And 1.2 million of them report binge drinking during that time period.

Klein says that’s why they’ve started the Eckert Youth Homes Residential Treatment Facility in Williston, the only one in the state.

“It is extremely important to be able to provide services that can help hurting people to heal,” she said.

The program is for kids ages 14 through the age of 17.

They stay in the home for 2 to 6 weeks and participate in substance abuse prevention exercises.

“You’d be in group therapy in the morning hours and some evening hours group therapy. We have other activities that they do as well that are fun activities. But we base it on an individual’s circumstances, every kid is different.” Licensed Addictions Counselor Shonda Stivers said.

It’s not all about the residential stay, there is post-treatment as well, like life-skills, educational and mental health groups to make sure they don’t retrace their old habits.

“We have good relationships with the kids that come in here. We keep in touch with them even after they discharge to check on them and communicate with them to let them know that we’re still here for them.” Stivers said.

Reasons why they got into the business in the first place.

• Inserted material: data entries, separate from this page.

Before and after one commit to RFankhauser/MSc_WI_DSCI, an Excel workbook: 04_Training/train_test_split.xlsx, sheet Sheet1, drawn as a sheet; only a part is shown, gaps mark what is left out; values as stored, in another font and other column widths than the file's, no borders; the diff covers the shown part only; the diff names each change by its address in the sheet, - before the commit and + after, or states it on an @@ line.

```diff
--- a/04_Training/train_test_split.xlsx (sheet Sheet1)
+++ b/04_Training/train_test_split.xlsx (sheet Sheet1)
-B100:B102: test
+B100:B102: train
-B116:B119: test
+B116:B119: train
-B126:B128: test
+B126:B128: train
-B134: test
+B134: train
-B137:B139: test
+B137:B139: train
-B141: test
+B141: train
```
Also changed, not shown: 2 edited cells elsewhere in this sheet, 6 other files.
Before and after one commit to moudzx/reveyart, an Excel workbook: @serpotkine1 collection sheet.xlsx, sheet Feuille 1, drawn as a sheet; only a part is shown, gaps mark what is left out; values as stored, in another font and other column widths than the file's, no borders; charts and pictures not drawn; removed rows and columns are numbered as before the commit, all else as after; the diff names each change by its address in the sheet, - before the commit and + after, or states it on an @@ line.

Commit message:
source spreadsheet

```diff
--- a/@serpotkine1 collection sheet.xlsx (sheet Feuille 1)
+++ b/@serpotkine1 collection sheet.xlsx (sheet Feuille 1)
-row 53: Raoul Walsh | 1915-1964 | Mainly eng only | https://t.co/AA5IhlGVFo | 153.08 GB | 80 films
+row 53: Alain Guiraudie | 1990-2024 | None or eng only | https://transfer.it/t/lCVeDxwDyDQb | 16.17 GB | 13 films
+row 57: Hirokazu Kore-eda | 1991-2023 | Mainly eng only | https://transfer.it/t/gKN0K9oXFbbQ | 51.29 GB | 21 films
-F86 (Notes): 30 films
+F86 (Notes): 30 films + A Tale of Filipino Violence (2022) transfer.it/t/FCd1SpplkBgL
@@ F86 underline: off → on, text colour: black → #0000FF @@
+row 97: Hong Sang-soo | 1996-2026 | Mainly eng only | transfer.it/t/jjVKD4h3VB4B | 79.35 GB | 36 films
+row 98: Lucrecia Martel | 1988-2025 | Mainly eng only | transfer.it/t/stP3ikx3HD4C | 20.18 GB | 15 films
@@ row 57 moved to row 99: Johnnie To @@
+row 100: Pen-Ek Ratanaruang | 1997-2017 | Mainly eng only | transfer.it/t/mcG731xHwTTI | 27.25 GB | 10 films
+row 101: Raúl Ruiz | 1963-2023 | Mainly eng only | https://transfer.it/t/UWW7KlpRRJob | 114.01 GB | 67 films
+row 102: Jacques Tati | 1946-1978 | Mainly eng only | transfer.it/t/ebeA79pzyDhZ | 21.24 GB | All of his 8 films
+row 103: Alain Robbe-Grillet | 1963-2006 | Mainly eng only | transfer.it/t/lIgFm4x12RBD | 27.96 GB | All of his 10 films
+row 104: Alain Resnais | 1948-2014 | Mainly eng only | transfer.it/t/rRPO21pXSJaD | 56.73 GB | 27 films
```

“I love seeing people heal and be able to make the most of their lives. Everybody has attributes to provide to the world and to people and it’s just awesome to be able to be a part of their growth and their change.” Klein said.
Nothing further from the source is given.